by Erich von Stroheim. What was he thinking? Did he somehow consider it vital
that Germany be represented in her darkest hour by a walking caricature? Perhaps he was
angling for a post-war career in Hollywood. From what Ziggy had heard, plenty of German and Austrian Jewish refugees had found lucrative careers playing Nazis in films. Jodl was the real thing. Why shouldn’t he get some of it?
“Ready?” asked Jodl. Seeing everyone nod, he said to them: “Gentlemen, this is a black
day for Germany, but I promise you, we will survive!”
“I wonder if Eisenhower will be there,” von Friedeburg mumbled aloud to himself.
They walked down the corridor in single file, past the staring soldiers, General
Jodl first, followed by Major Oxenius, then Admiral von Friedeburg, then Ziggy.

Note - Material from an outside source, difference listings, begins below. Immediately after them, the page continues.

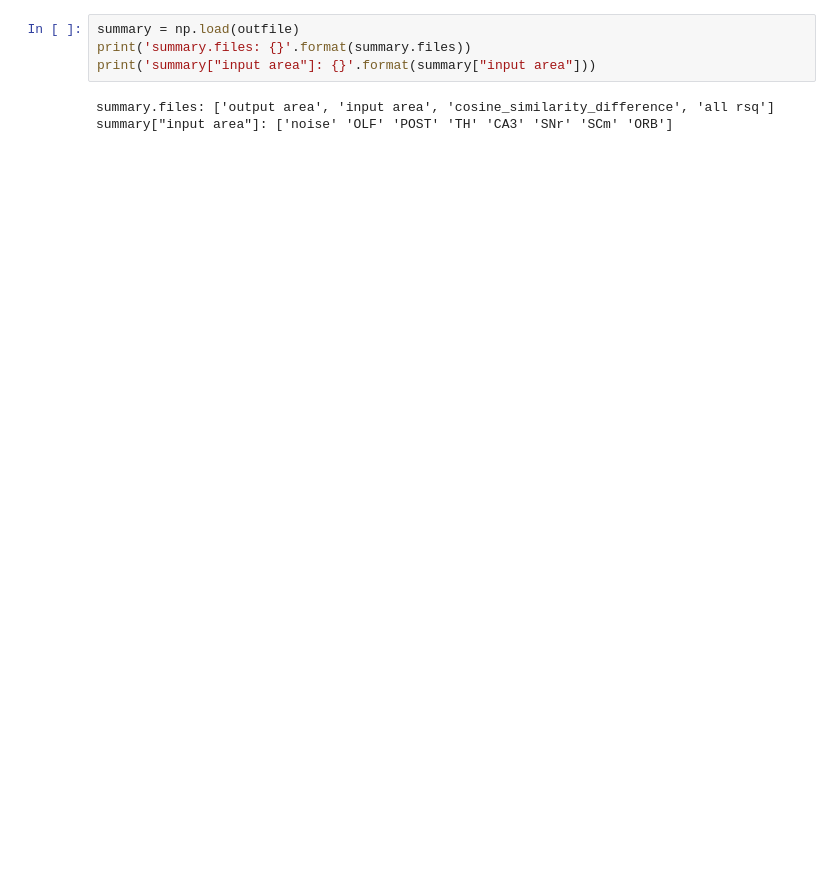
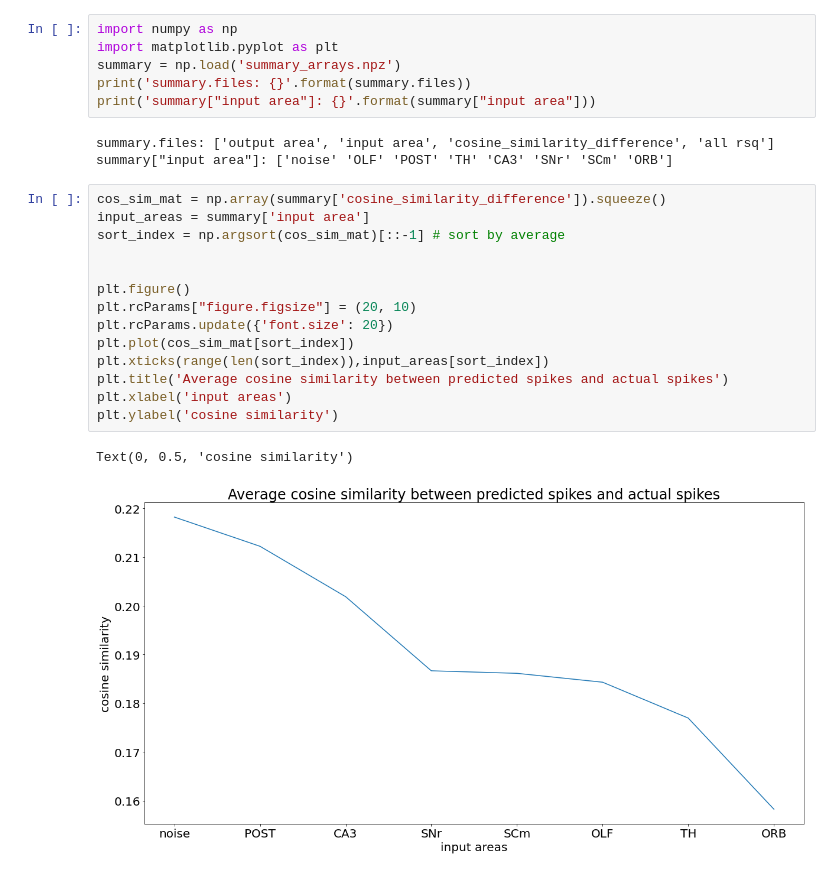
Before and after one commit to cindyhfls/NMA_DL_2021_project, a Jupyter notebook: DifferentRegionsCorrelatedLatents/LoopTemplate.ipynb, the cells around one changed output. Cells and saved outputs as stored; diff of their text form; blank space fills up the shorter version.

```diff
--- a/DifferentRegionsCorrelatedLatents/LoopTemplate.ipynb
+++ b/DifferentRegionsCorrelatedLatents/LoopTemplate.ipynb
@@ -495,9 +495,28 @@ Text(0.5, 0, 'Regions')
 outfile = 'summary_arrays.npz'
 np.savez(outfile, **summary)
 # %%
-summary = np.load(outfile)
+import numpy as np
+import matplotlib.pyplot as plt
+summary = np.load('summary_arrays.npz')
 print('summary.files: {}'.format(summary.files))
 print('summary["input area"]: {}'.format(summary["input area"]))
 # %% [output]
 summary.files: ['output area', 'input area', 'cosine_similarity_difference', 'all rsq']
 summary["input area"]: ['noise' 'OLF' 'POST' 'TH' 'CA3' 'SNr' 'SCm' 'ORB']
+# %%
+cos_sim_mat = np.array(summary['cosine_similarity_difference']).squeeze()
+input_areas = summary['input area']
+sort_index = np.argsort(cos_sim_mat)[::-1] # sort by average
+
+
+plt.figure()
+plt.rcParams["figure.figsize"] = (20, 10)
+plt.rcParams.update({'font.size': 20})
+plt.plot(cos_sim_mat[sort_index])
+plt.xticks(range(len(sort_index)),input_areas[sort_index])
+plt.title('Average cosine similarity between predicted spikes and actual spikes')
+plt.xlabel('input areas')
+plt.ylabel('cosine similarity')
+# %% [output]
+Text(0, 0.5, 'cosine similarity')
+[figure, added]
```
Also changed, not shown: parts of 1 cell of this notebook.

They were brought into a crowded, map-filled room, at the far end of which, under
the glaring light from a bank of movie-studio floodlights, was a large
rectangular table. Sitting there facing them were nearly a dozen British,
American, and Russian generals with Bedell Smith at the center. Ziggy examined
the faces of the other Allied generals, but none of them looked anything like
Eisenhower. On the other hand, he noticed Suslaparov glaring at him, this time
not as though they were best friends.
They took chairs on the near side of the table. Bedell Smith gestured to an aide, who
brought Jodl a document. Scowling, Jodl examined it perfunctorily and then
scribbled his signature to it before passing it to von Friedeburg, who did the
same. The document then went to Bedell Smith, then to a British general, a
French general, an American, and then Suslaparov, all of whom added their
signatures to it. Then another copy of the surrender made the rounds, followed
by another and another and another.
When all the copies had been signed, Jodl raised his hand. “General, I would like to
say a word,” he said.
“Yes, of course,” said Bedell Smith, sounding nicer than he had in any of their
Jodl stood up and began addressing everyone in the room. “General, with this
signature the German people and the German armed forces are, for better or
worse, delivered into the victor’s hands. In this war, which has lasted more
than five years, both have achieved and suffered perhaps more than any other
people in the world. In this hour I can only express the hope that the victor
will treat them with generosity.”
Then they were marched out. The war was over.
(Excerpt from Germania, by Brendan McNally, Simon & Schuster 2008)